Insurance in general, works like this: You go to the doctor for an issue and receive care. The doctor, hospital, or other facility generates an itemized list of the services you received, each item getting its own insurance code. Based on what type of plan you have, insurance will cover varying portions of each item — sometimes it's covered entirely, sometimes there's a copay, and sometimes you're on the hook for the whole cost.

Some people that go to BHUCs have commercial insurance, Schreiber with Alliance said, “You do have occasionally though, someone with commercial private insurance… but more are people with Medicaid and the uninsured, underinsured.”

The problem, though, as Cindy Ehlers, COO of Trillium says, is that no insurance covers BHUC services: “There's not a BHUC service, right? There's not something called BHUC. It’s not like an emergency room. There is a service called ‘emergency room.’ And there's also inpatient. And [BHUC] is somewhere in between those levels of care.”

In a 44-page list of insurance codes on Trillium’s website, BHUC services are not mentioned once. There's no code to bill insurance for the visit — so it can't be covered.

Crosbie confirmed that while individual services — for example, a prescription — at a BHUC might be covered a general visit to a BHUC isn't covered the way a trip to the ER is. So someone who just needs to visit a BHUC to de-escalate a crisis probably won't be covered.

“Your insurance might cover your going to the emergency department, with your big copay, but they won't recognize something like a behavioral health urgent care," she said.

Insurance is an issue with long-term care, as well, according to Ehlers at Trillium.

Typically, someone has two main options for acute or long-term care that is closely supervised by medical professionals: residential and inpatient.

In Trillium's long list of billing codes, there’s no entry for residential treatment for mental illness, meaning it can be out of reach for low-income people on Medicaid.

“There's not a service called long-term residential treatment for mental illness,” Ehlers said.

Medicaid/Medicare insurance does cover inpatient care, however.

Inpatient vs. Residential care

For inpatient care, patients may be hospitalized and receive 24-hour care and medical attention. Inpatient care will often follow a trip to the emergency department for a crisis situation; it's usually in a hospital setting where patients stay a couple of weeks to a month. Inpatient care is generally more intense — and restrictive — than residential care as the goal is usually getting someone through the acute (that is, more severe) phase of a mental health issue.
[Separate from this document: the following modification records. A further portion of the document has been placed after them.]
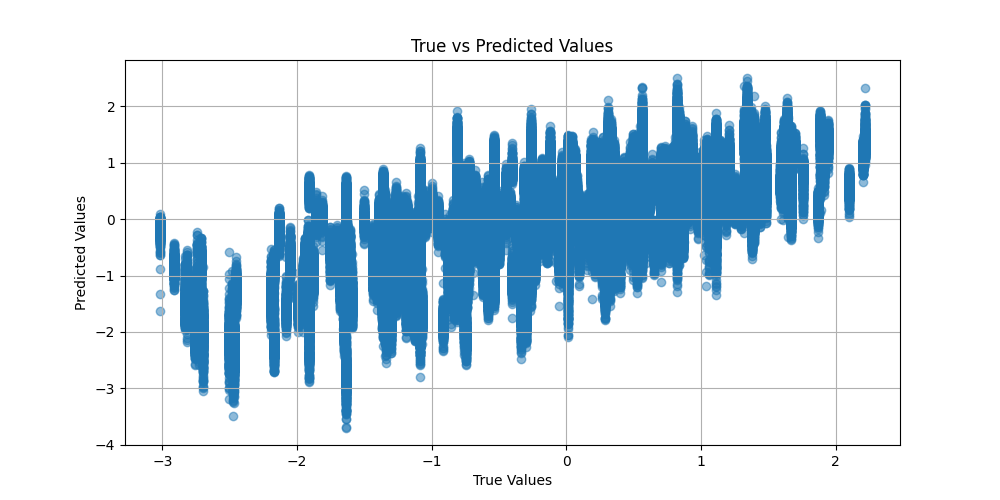
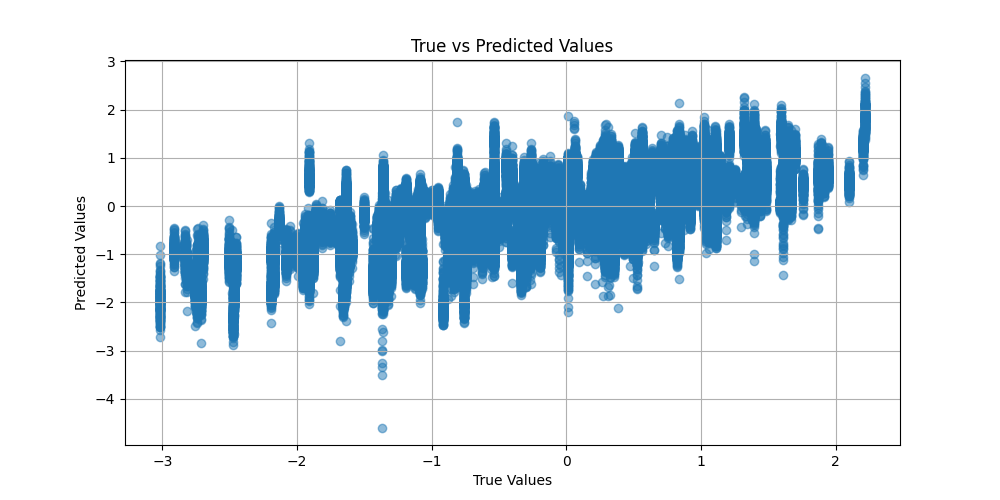
hyp with optuna

diff --git a/hyp_tune.py b/hyp_tune.py
@@ -4,16 +4,37 @@ from gnn import run_training_and_evaluation, data_loading
 from tqdm import tqdm
 import matplotlib.pyplot as plt
 from torch_geometric.loader import DataLoader
+import numpy as np
+import optuna
 
+def calculate_mean_loss_per_bin(true_values, predicted_values, num_bins=10):
+    # Binning the true values
+    bins = np.linspace(min(true_values), max(true_values), num_bins + 1)
+    bin_indices = np.digitize(true_values, bins) - 1  # -1 to make bins 0-indexed
 
-def run_training_and_evaluation(train_loader, test_loader, hidden_dim1=256, hidden_dim2=128, rnn_hidden_dim=256, num_epochs=100, lr=0.01, dropout_rate=0.5):
-    mlflow.log_param("num_epochs", num_epochs)
+    mean_losses = []
+    for i in range(num_bins):
+        # Extract values in each bin
+        indices = [index for index, bin_index in enumerate(bin_indices) if bin_index == i]
+        bin_true_values = [true_values[index] for index in indices]
+        bin_predicted_values = [predicted_values[index] for index in indices]
+        
+        # Calculate mean loss (mean absolute error) for each bin
+        if bin_true_values:
+            mean_loss = np.mean([abs(true - pred) for true, pred in zip(bin_true_values, bin_predicted_values)])
+            mean_losses.append(mean_loss)
+        else:
+            mean_losses.append(0)
+
+    return bins, mean_losses
+def run_training_and_evaluation(train_loader, test_loader, hidden_dim1=256, hidden_dim2=128, num_epochs=100, lr=0.01, dropout_rate=0.5):
+    # mlflow.log_param("num_epochs", num_epochs)
     input_dim = 100
-    mlflow.log_param("hidden_dim1", hidden_dim1)
-    mlflow.log_param("hidden_dim2", hidden_dim2)
-    mlflow.log_param("rnn_hidden_dim", rnn_hidden_dim)
-    model = SequentialRNNGNN(input_dim=input_dim, hidden_dim1=hidden_dim1, hidden_dim2=hidden_dim2, rnn_hidden_dim=rnn_hidden_dim, dropout_rate=dropout_rate)
-    optimizer = torch.optim.Adam(model.parameters(), lr)
+    # mlflow.log_param("hidden_dim1", hidden_dim1)
+    # mlflow.log_param("hidden_dim2", hidden_dim2)
+    # mlflow.log_param("rnn_hidden_dim", rnn_hidden_dim)
+    model = SimpleGNN(input_dim=input_dim, hidden_dim1=hidden_dim1, hidden_dim2=hidden_dim2, dropout_rate=dropout_rate)
+    optimizer = torch.optim.AdamW(model.parameters(), lr, weight_decay=5e-4)
     # criterion is RMSE loss
     mse_loss_criterion = torch.nn.MSELoss()  # Mean Squared Error for regression
     l1_loss_criterion = torch.nn.L1Loss()    # Mean Absolute Error for validation
@@ -58,19 +79,54 @@ def run_training_and_evaluation(train_loader, test_loader, hidden_dim1=256, hidd
         if avg_val_loss < best_val_loss:
             best_val_loss = avg_val_loss
             torch.save(model.state_dict(), 'best_model.pt')
-        mlflow.log_metric("train_loss", avg_train_loss, step=epoch)
-        mlflow.log_metric("val_loss", avg_val_loss, step=epoch)
+        # mlflow.log_metric("train_loss", avg_train_loss, step=epoch)
+        # mlflow.log_metric("val_loss", avg_val_loss, step=epoch)
+
+    bins, mean_losses = calculate_mean_loss_per_bin(true_values, predicted_values)
+   # Plotting True Values vs Predicted Values
     plt.figure(figsize=(10, 5))
     plt.scatter(true_values, predicted_values, alpha=0.5)
     plt.title('True vs Predicted Values')
     plt.xlabel('True Values')
     plt.ylabel('Predicted Values')
     plt.grid(True)
-    val_loss_plot_filename = "val_loss_vs_pred.png"
-    plt.savefig(val_loss_plot_filename)
-    mlflow.log_artifact(val_loss_plot_filename)
+    plt.savefig("true_vs_pred.png")
+    # mlflow.log_artifact("true_vs_pred.png")
+
+    # Plotting Mean Loss by Bins
+    plt.figure(figsize=(10, 5))
+    plt.bar(bins[:-1], mean_losses, width=np.diff(bins), align="edge", edgecolor='black')
+    plt.title('Mean Loss by Bins of True Values')
+    plt.xlabel('Bins of True Values')
+    plt.ylabel('Mean Loss')
+    plt.grid(True)
+    plt.savefig("mean_loss_by_bins.png")
+    # mlflow.log_artifact("mean_loss_by_bins.png")
+    plt.close('all')
+    return best_val_loss
+
+def objective(trial):
+    # Define hyperparameters using trial object
+    lr = trial.suggest_float("lr", 1e-5, 1e-1, log=True)
+    dropout_rate = trial.suggest_float("dropout_rate", 0.1, 0.6)
+    batch_size = trial.suggest_categorical("batch_size", [16, 32, 64])
+    hidden_dim1 = trial.suggest_categorical("hidden_dim1", [256, 512, 128])
+    hidden_dim2 = trial.suggest_categorical("hidden_dim2", [128, 256, 64])
+    train_data_list, test_data_list = data_loading()
+
+    # Create data loaders
+    train_loader = DataLoader(train_data_list, batch_size=batch_size, shuffle=True)
+    test_loader = DataLoader(test_data_list, batch_size=batch_size, shuffle=False)
+    num_epochs = 50
+    # Run the training and validation process
+    best_val_loss = run_training_and_evaluation(
+        train_loader, test_loader,
+        hidden_dim1, hidden_dim2,
+        num_epochs, lr, dropout_rate
+    )
 
     return best_val_loss
+
 
 def main():
     # Define hyperparameter grid
@@ -78,45 +134,41 @@ def main():
     dropout_rates = [0.3, 0.45, 0.5, 0.55]
     batch_sizes = [16, 32, 64]
     hidden_dims = [(256, 128), (512, 256), (128, 64)]
-    num_epochs = 200
-    rnn_hidden_dims = [128, 256]
+    num_epochs = 200  # You might want to reduce this for quicker iterations
     train_data_list, test_data_list = data_loading()
-    mlflow.set_experiment("Full Dataset")
-    # implemnt a counter for the number of runs to check progress
-    total_runs = len(lrs) * len(dropout_rates) * len(batch_sizes) * len(hidden_dims) * len(rnn_hidden_dims)
+    mlflow.set_experiment("Hyperparameter Tuning 2")
+
+    # Initialize counter for the number of runs
+    total_runs = len(lrs) * len(dropout_rates) * len(batch_sizes) * len(hidden_dims)
     counter = 0
-    batch_size = 32
-    train_loader = DataLoader(train_data_list, batch_size=batch_size, shuffle=True)
-    test_loader = DataLoader(test_data_list, batch_size=batch_size, shuffle=False)
 
-        # for hidden_dim1, hidden_dim2 in hidden_dims:
-        #     for rnn_hidden_dim in rnn_hidden_dims:
-        #         for dropout in dropout_rates:
-                # for lr in lrs:
-    lr = 0.01
-    dropout = 0.5
-    hidden_dim1 = 256  
-    hidden_dim2 = 128
-    rnn_hidden_dim = 128
-    with mlflow.start_run():
-        mlflow.log_params({
-            'learning_rate': lr,
-            'dropout_rate': dropout,
-            'batch_size': batch_size,
-            'hidden_dim1': hidden_dim1,
-            'hidden_dim2': hidden_dim2,
-            'rnn_hidden_dim': rnn_hidden_dim
-        })
-        best_val_loss = run_training_and_evaluation(
-            train_loader, test_loader,
-            hidden_dim1, hidden_dim2, rnn_hidden_dim,
-            num_epochs, lr, dropout
-        )
-        mlflow.log_metric("best_val_loss", best_val_loss * 3.6313932593669085)
-        mlflow.end_run()
-        counter += 1
-        print(f"Run {counter} of {total_runs} completed.")
+    for batch_size in batch_sizes:
+        train_loader = DataLoader(train_data_list, batch_size=batch_size, shuffle=True)
+        test_loader = DataLoader(test_data_list, batch_size=batch_size, shuffle=False)
+        
+        for hidden_dim1, hidden_dim2 in hidden_dims:
+            for dropout_rate in dropout_rates:
+                for lr in lrs:
+                    counter += 1
+                    print(f"Running configuration {counter} of {total_runs}")
+                    with mlflow.start_run():
+                        mlflow.log_params({
+                            'learning_rate': lr,
+                            'dropout_rate': dropout_rate,
+                            'batch_size': batch_size,
+                            'hidden_dim1': hidden_dim1,
+                            'hidden_dim2': hidden_dim2
+                        })
+                        best_val_loss = run_training_and_evaluation(
+                            train_loader, test_loader,
+                            hidden_dim1, hidden_dim2,
+                            num_epochs, lr, dropout_rate
+                        )
+                        mlflow.log_metric("best_val_loss", best_val_loss)
+                        mlflow.end_run()
+                    print(f"Configuration {counter} of {total_runs} completed: Best Val Loss: {best_val_loss}")
 
-                        
 if __name__ == "__main__":
     main()
+    # study = optuna.create_study(direction="minimize", study_name="Hyperparameter Tuning")
+    # study.optimize(objective, n_trials=100) 

diff --git a/models.py b/models.py
@@ -24,6 +24,7 @@ class SequentialRNNGNN(torch.nn.Module):
         super(SequentialRNNGNN, self).__init__()
         self.dropout_rate = dropout_rate
         self.conv1 = ChebConv(input_dim, hidden_dim1, K=2)
+        self.bn1 = torch.nn.BatchNorm1d(hidden_dim1)
         self.rnn = torch.nn.GRU(input_size=hidden_dim1 * 2, hidden_size=rnn_hidden_dim, batch_first=True)
         self.conv2 = GATConv(rnn_hidden_dim + hidden_dim1, hidden_dim2)
         self.lin1 = torch.nn.Linear(hidden_dim2, 1)
@@ -32,6 +33,7 @@ class SequentialRNNGNN(torch.nn.Module):
         x, edge_index, edge_attr = data.x, data.edge_index, data.edge_attr
         edge_index = edge_attr.reshape(2, -1)   
         x = self.conv1(x, edge_index)
+        x = self.bn1(x)
         x = F.relu(x)
         x = F.dropout(x, training=self.training, p=self.dropout_rate)
         edge_sequence = edge_attr.view(-1, 2).t().long()
@@ -68,24 +70,27 @@ class SequentialLSTMGNN(torch.nn.Module):
         x = F.relu(x)
         x = global_mean_pool(x, data.batch)
         x = self.lin1(x)
-
         return x
     
 class SimpleGNN(torch.nn.Module):
     def __init__(self, input_dim, hidden_dim1, hidden_dim2, dropout_rate=0.5):
         super(SimpleGNN, self).__init__()
         self.dropout_rate = dropout_rate
-        self.conv1 = ChebConv(input_dim, hidden_dim1, K=2)
+        self.conv1 = GCNConv(input_dim, hidden_dim1, K=2)
         self.conv2 = GATConv(hidden_dim1, hidden_dim2)
         self.lin1 = torch.nn.Linear(hidden_dim2, 1)
+        self.bn1 = torch.nn.BatchNorm1d(hidden_dim1)
+        self.bn2 = torch.nn.BatchNorm1d(hidden_dim2)
 
     def forward(self, data):
         x, edge_index, edge_attr = data.x, data.edge_index, data.edge_attr
         # edge_index = edge_attr.reshape(2, -1)
         x = self.conv1(x, edge_index)
+        x = self.bn1(x)
         x = F.relu(x)  
         x = F.dropout(x, training=self.training, p=self.dropout_rate)
         x = self.conv2(x, edge_index)
+        x = self.bn2(x)
         x = F.relu(x)
         x = global_mean_pool(x, data.batch)
         x = self.lin1(x)

diff --git a/gnn.py b/gnn.py
@@ -183,7 +183,7 @@ def data_loading():
     )
     # print(indices)
     index_mapping = {v: k for k, v in enumerate(valid_indices)}
-    valid_difficulties = (np.array(valid_difficulties) - np.mean(valid_difficulties))/ np.std(valid_difficulties)
+    # valid_difficulties = (np.array(valid_difficulties) - np.mean(valid_difficulties))/ np.std(valid_difficulties)
     def generate_data_list(indices, adjacency_matrices, node_feature_matrices, edge_sequence_list, difficulties):
         data_list = []
         for idx in indices:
Residential care is voluntary, live-in treatment at a rehab facility where patients can attend therapy sessions and have medication or withdrawal symptoms closely monitored — although not as intensely as with inpatient care. Patients will often stay for several months or longer, and they have more privacy and freedom, since the goal is no longer averting immediate risks of harm to themselves or others, but long-term mental health management.

But long-term care comes with a cost. Residential care facilities are almost always covered out-of-pocket for people under Medicaid, Ehlers said.


Camille hails from Long Island, NY where the exuberance of sports season never ended. She graduated from Boston University with a BS in Journalism and double minors in Classical Civilizations and Philosophy. Chasing stories has been a passion of hers since she was little, channeling itself through her art and writing. Camille’s journey in audio is never ending and she’s served as a podcast producer on multiple shows. When she’s not working she enjoys chatting and gaming with friends, reading, and creating digital art.